◆ Code change snippets ◆
-- Opening Marker --
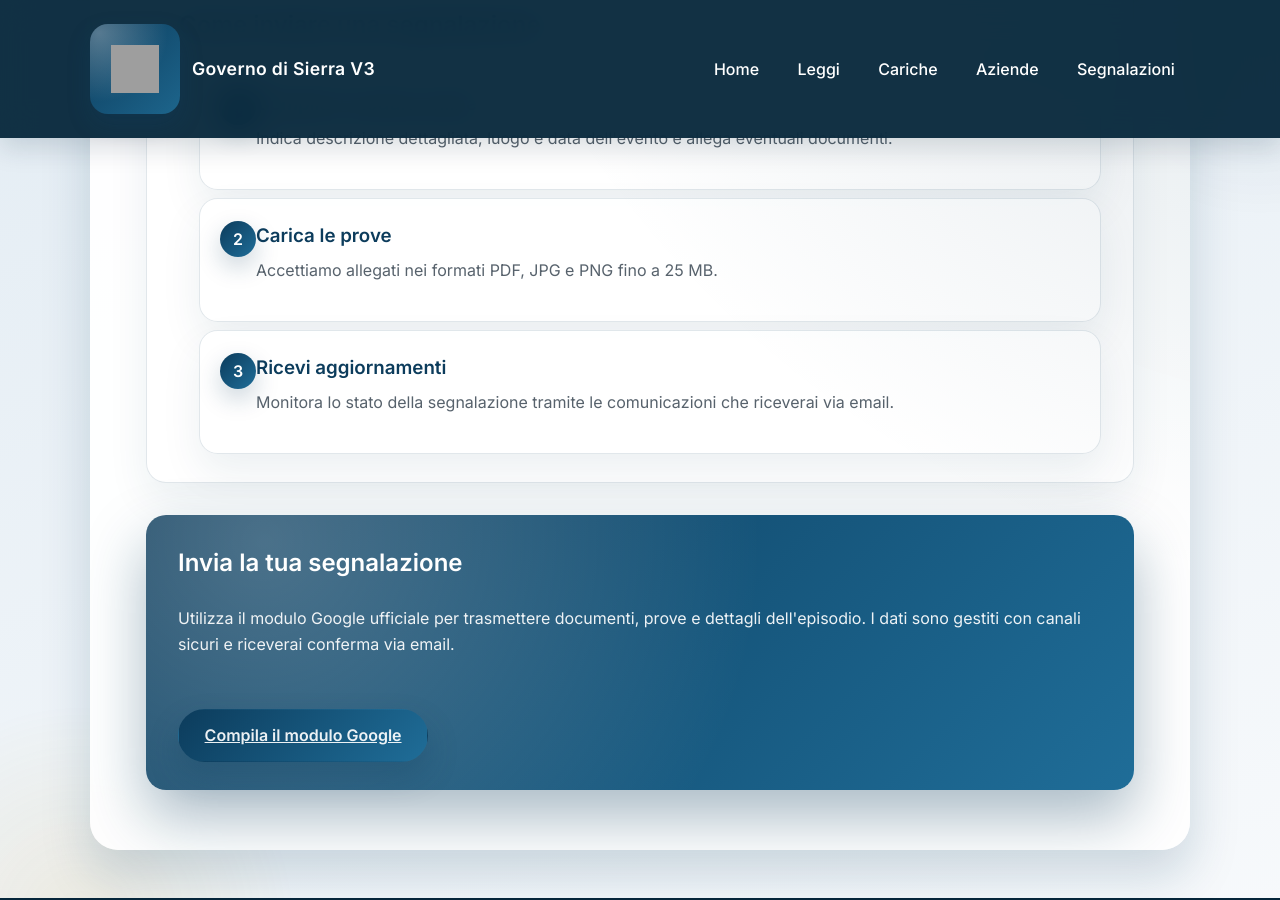
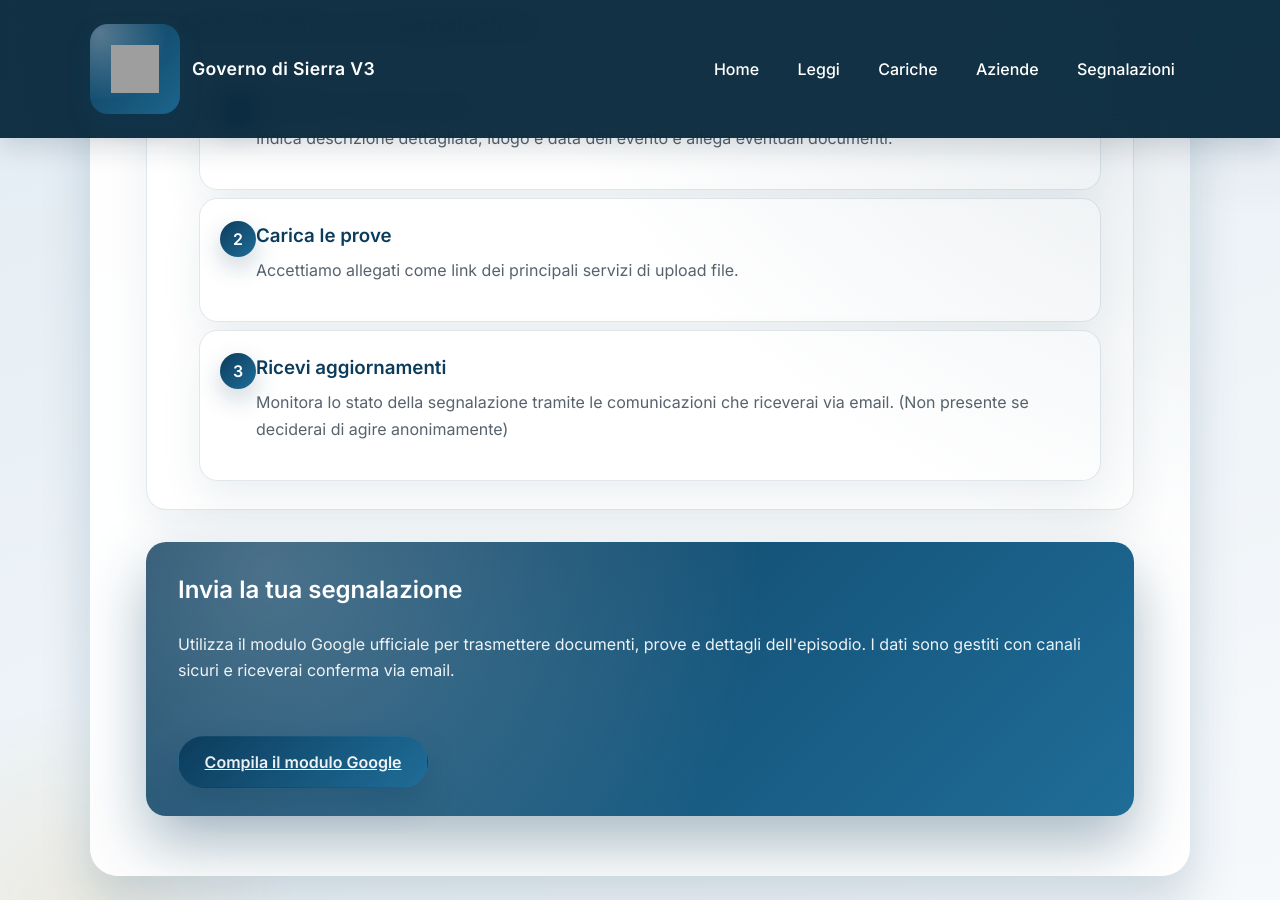
Before and after one commit to governo-sierra-v3/site, a Jekyll site: the page built from segnalazioni.md, in a window 1280 px wide and 900 px high, scrolled down 915 px. Built offline with Jekyll 4.4.1, drawn with Linux system fonts in a browser that asks for light colours; grey boxes are pictures that could not be loaded.

Commit message:
Update segnalazioni.md

```diff
--- a/segnalazioni.md
+++ b/segnalazioni.md
@@ -28,11 +28,11 @@ description: Strumenti per inviare segnalazioni al Governo di Sierra V3
     </li>
     <li>
       <h3>Carica le prove</h3>
-      <p>Accettiamo allegati nei formati PDF, JPG e PNG fino a 25 MB.</p>
+      <p>Accettiamo allegati come link dei principali servizi di upload file.</p>
     </li>
     <li>
       <h3>Ricevi aggiornamenti</h3>
-      <p>Monitora lo stato della segnalazione tramite le comunicazioni che riceverai via email.</p>
+      <p>Monitora lo stato della segnalazione tramite le comunicazioni che riceverai via email. (Non presente se deciderai di agire anonimamente)</p>
     </li>
   </ol>
 </section>
@@ -41,6 +41,6 @@ description: Strumenti per inviare segnalazioni al Governo di Sierra V3
   <h2>Invia la tua segnalazione</h2>
   <p>Utilizza il modulo Google ufficiale per trasmettere documenti, prove e dettagli dell'episodio. I dati sono gestiti con canali sicuri e riceverai conferma via email.</p>
   <div class="button-group">
-    <a class="button primary" href="https://forms.gle/sierra-segnalazioni" target="_blank" rel="noopener">Compila il modulo Google</a>
+    <a class="button primary" href="https://forms.gle/yHSaEq7dHapyVL586" target="_blank" rel="noopener">Compila il modulo Google</a>
   </div>
 </section>
```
-- Closing Marker --
◆ What the task asks ◆
Go through the records above and copy every line with the word "Strumenti".

◆ Response ◆
@@ -28,11 +28,11 @@ description: Strumenti per inviare segnalazioni al Governo di Sierra V3
@@ -41,6 +41,6 @@ description: Strumenti per inviare segnalazioni al Governo di Sierra V3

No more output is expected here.